A new ferry, the product of a unique partnership between Foss Maritime, a confederation of Native American tribes and state government, began service on the Columbia River after a christening ceremony on August 14, 2013.
The new Sanpoil ferry, a 20-car aluminum-hulled vessel with advanced technology for cleaner air, was constructed in 11 aluminum sections at Foss Maritime’s shipyard in Rainier, Ore. The new vessel is the largest ever built at the Rainier Yard and measures 116′ long, 45′ in beam and has a draft of 6.5′.
The 11 modules were then carefully transported overland, including through some highly populated areas, to the final assembly site, above the Grand Coulee Dam.
On August 14, in a joint ceremony north of Wilbur, Wa., at the Columbia River south shore landing, the Sanpoil was christened and began service. Tribal chairman Michael Finley told the audience the ferry route is a crucial link for tribal members and others between Lincoln County on the south and the reservation and Ferry County on the north of the river. Cars were lined up and waiting to make the 1.25-mile crossing on rural State Rte. 21 following the ceremony.

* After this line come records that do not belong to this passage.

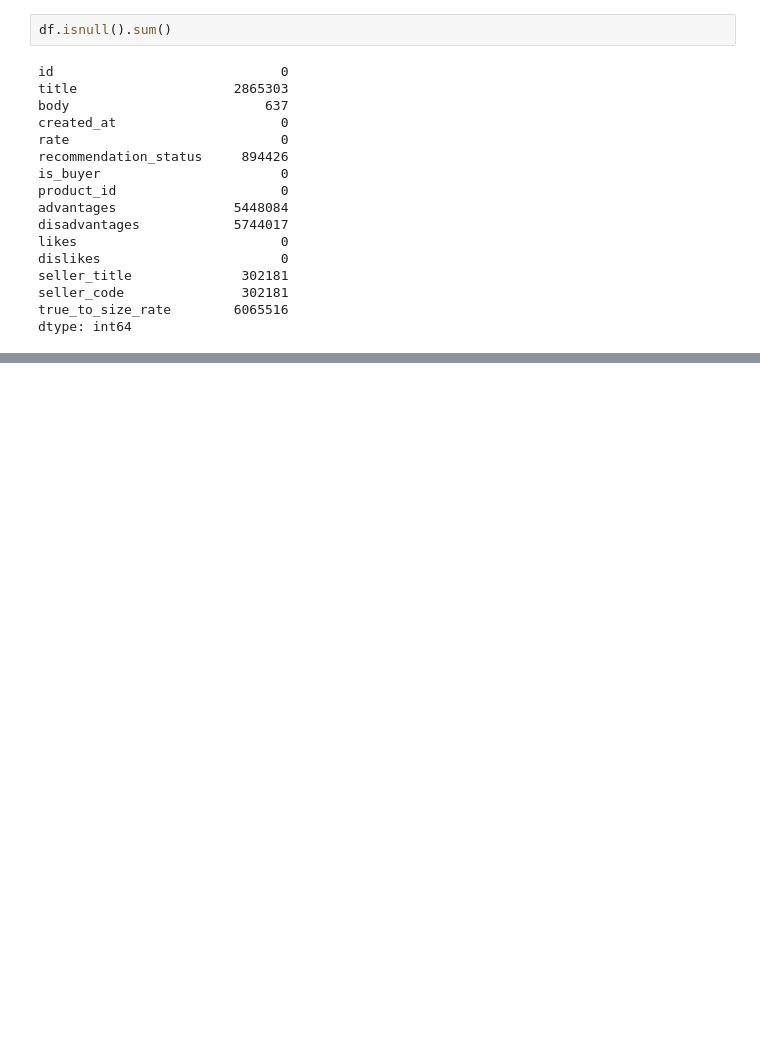
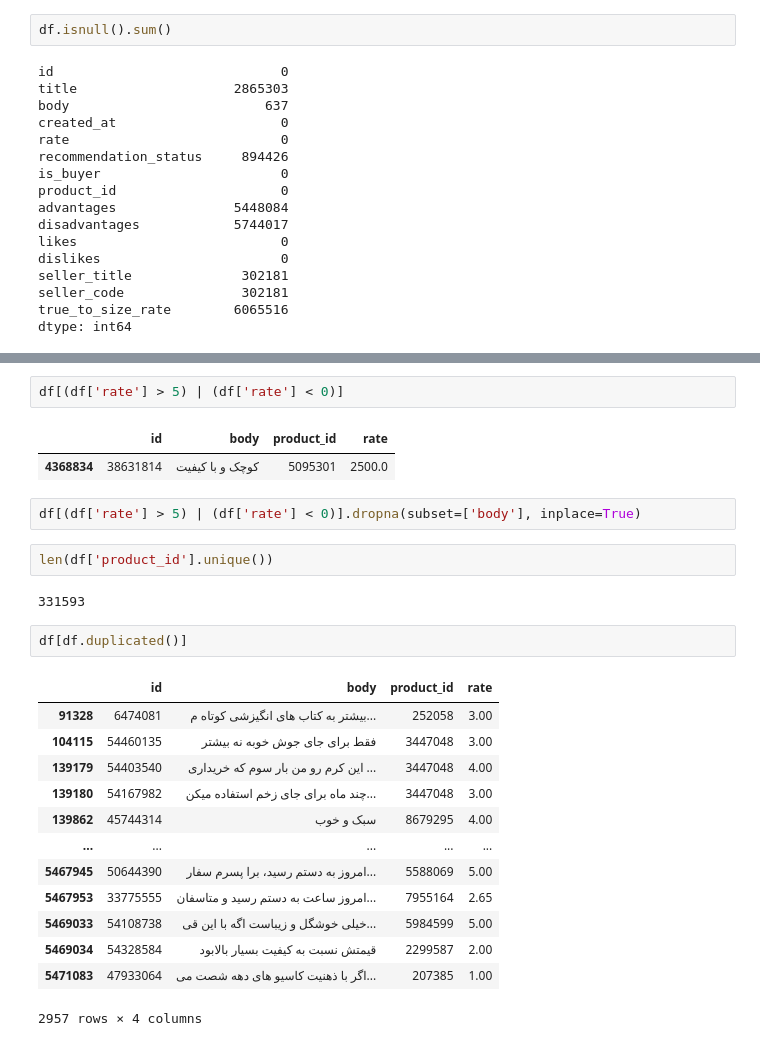
Before and after one commit to atozmax/digikala-comment-recommendation, a Jupyter notebook: notebooks/01-descriptive-analysis.ipynb, the cells around one changed output, grey strips where cells are left out. Drawn from its saved outputs; the diff is of its cells as text; blank space fills up the shorter version.

```diff
--- a/notebooks/01-descriptive-analysis.ipynb
+++ b/notebooks/01-descriptive-analysis.ipynb
@@ -43,0 +197,27 @@ dtype: int64
+# %%
+df[(df['rate'] > 5) | (df['rate'] < 0)]
+# %% [output]
+|  | id | body | product_id | rate |
+| 4368834 | 38631814 | کوچک و با کیفیت | 5095301 | 2500.0 |
+# %%
+df[(df['rate'] > 5) | (df['rate'] < 0)].dropna(subset=['body'], inplace=True)
+# %%
+len(df['product_id'].unique())
+# %% [output]
+331593
+# %%
+df[df.duplicated()]
+# %% [output]
+|  | id | body | product_id | rate |
+| 91328 | 6474081 | بیشتر به کتاب های انگیزشی کوتاه م... | 252058 | 3.00 |
+| 104115 | 54460135 | فقط برای جای جوش خوبه نه بیشتر | 3447048 | 3.00 |
+| 139179 | 54403540 | این کرم رو من بار سوم که خریداری ... | 3447048 | 4.00 |
+| 139180 | 54167982 | چند ماه برای جای زخم استفاده میکن... | 3447048 | 3.00 |
+| 139862 | 45744314 | سبک و خوب | 8679295 | 4.00 |
+| ... | ... | ... | ... | ... |
+| 5467945 | 50644390 | امروز به دستم رسید، برا پسرم سفار... | 5588069 | 5.00 |
+| 5467953 | 33775555 | امروز ساعت به دستم رسید و متاسفان... | 7955164 | 2.65 |
+| 5469033 | 54108738 | خیلی خوشگل و زیباست اگه با این قی... | 5984599 | 5.00 |
+| 5469034 | 54328584 | قیمتش نسبت به کیفیت بسیار بالابود | 2299587 | 2.00 |
+| 5471083 | 47933064 | اگر با ذهنیت کاسیو های دهه شصت می... | 207385 | 1.00 |
+2957 rows × 4 columns
```
Also changed, not shown: parts of 21 cells of this notebook, 9 other files.
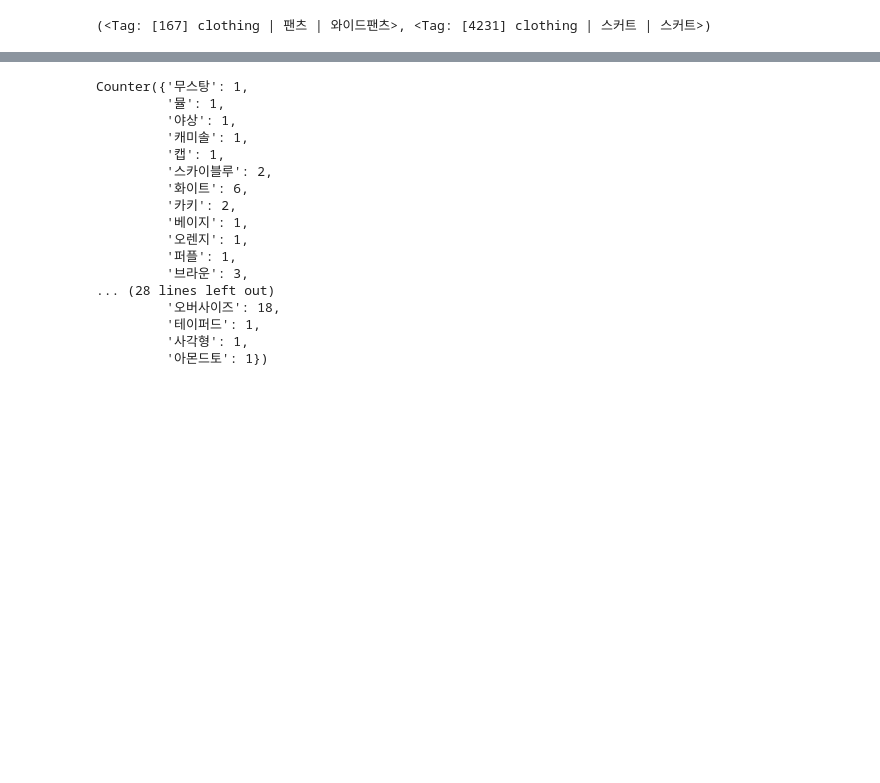
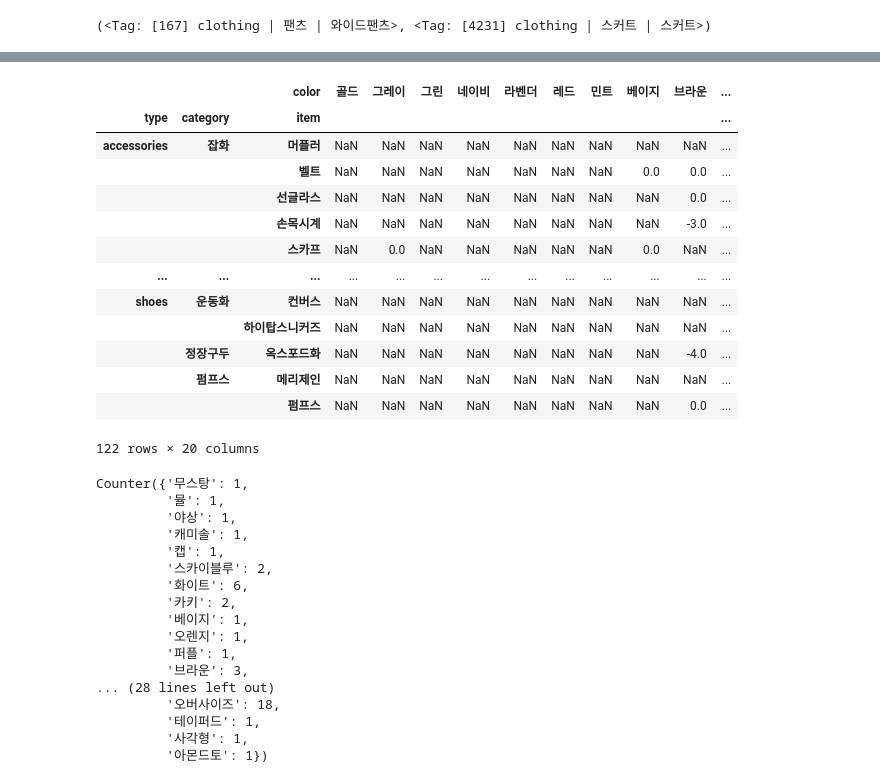
Before and after one commit to gem763/maskplay, a Jupyter notebook: data/Untitled.ipynb, the cells around one changed output, grey strips where cells are left out. Drawn from its saved outputs; the diff is of its cells as text; code cells hidden in the pictures; blank space fills up the shorter version.

```diff
--- a/data/Untitled.ipynb
+++ b/data/Untitled.ipynb
@@ -89,0 +258,6 @@ Wall time: 312 ms
+# %%
+%%time
+_df1 = pd.pivot_table(df_pos, values='id', index=['type','category','item'], columns='color', aggfunc='count')
+_df2 = pd.pivot_table(df_neg, values='id', index=['type','category','item'], columns='color', aggfunc='count')
+_df1 - _df2
+# %% [output]
@@ -90,3 +266,17 @@ Wall time: 312 ms
+|  |  | color | 골드 | 그레이 | 그린 | 네이비 | 라벤더 | 레드 | 민트 | 베이지 | 브라운 | ... |
+| type | category | item |  |  |  |  |  |  |  |  |  | ... |
+| accessories | 잡화 | 머플러 | NaN | NaN | NaN | NaN | NaN | NaN | NaN | NaN | NaN | ... |
+|  |  | 벨트 | NaN | NaN | NaN | NaN | NaN | NaN | NaN | 0.0 | 0.0 | ... |
+|  |  | 선글라스 | NaN | NaN | NaN | NaN | NaN | NaN | NaN | NaN | 0.0 | ... |
+|  |  | 손목시계 | NaN | NaN | NaN | NaN | NaN | NaN | NaN | NaN | -3.0 | ... |
+|  |  | 스카프 | NaN | 0.0 | NaN | NaN | NaN | NaN | NaN | 0.0 | NaN | ... |
+| ... | ... | ... | ... | ... | ... | ... | ... | ... | ... | ... | ... | ... |
+| shoes | 운동화 | 컨버스 | NaN | NaN | NaN | NaN | NaN | NaN | NaN | NaN | NaN | ... |
+|  |  | 하이탑스니커즈 | NaN | NaN | NaN | NaN | NaN | NaN | NaN | NaN | NaN | ... |
+|  | 정장구두 | 옥스포드화 | NaN | NaN | NaN | NaN | NaN | NaN | NaN | NaN | -4.0 | ... |
+|  | 펌프스 | 메리제인 | NaN | NaN | NaN | NaN | NaN | NaN | NaN | NaN | NaN | ... |
+|  |  | 펌프스 | NaN | NaN | NaN | NaN | NaN | NaN | NaN | NaN | 0.0 | ... |
+122 rows × 20 columns
 # %%
 sum(count.values(), Counter())
 # %% [output]
```
Also changed, not shown: parts of 14 cells of this notebook, 14 other files.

The Sanpoil replaces the Martha S., a six-car vessel that for 64 years sailed above the Grand Coulee Dam. The route serves approximately 60,000 vehicles each year and provides a vital cross-Columbia River transportation link.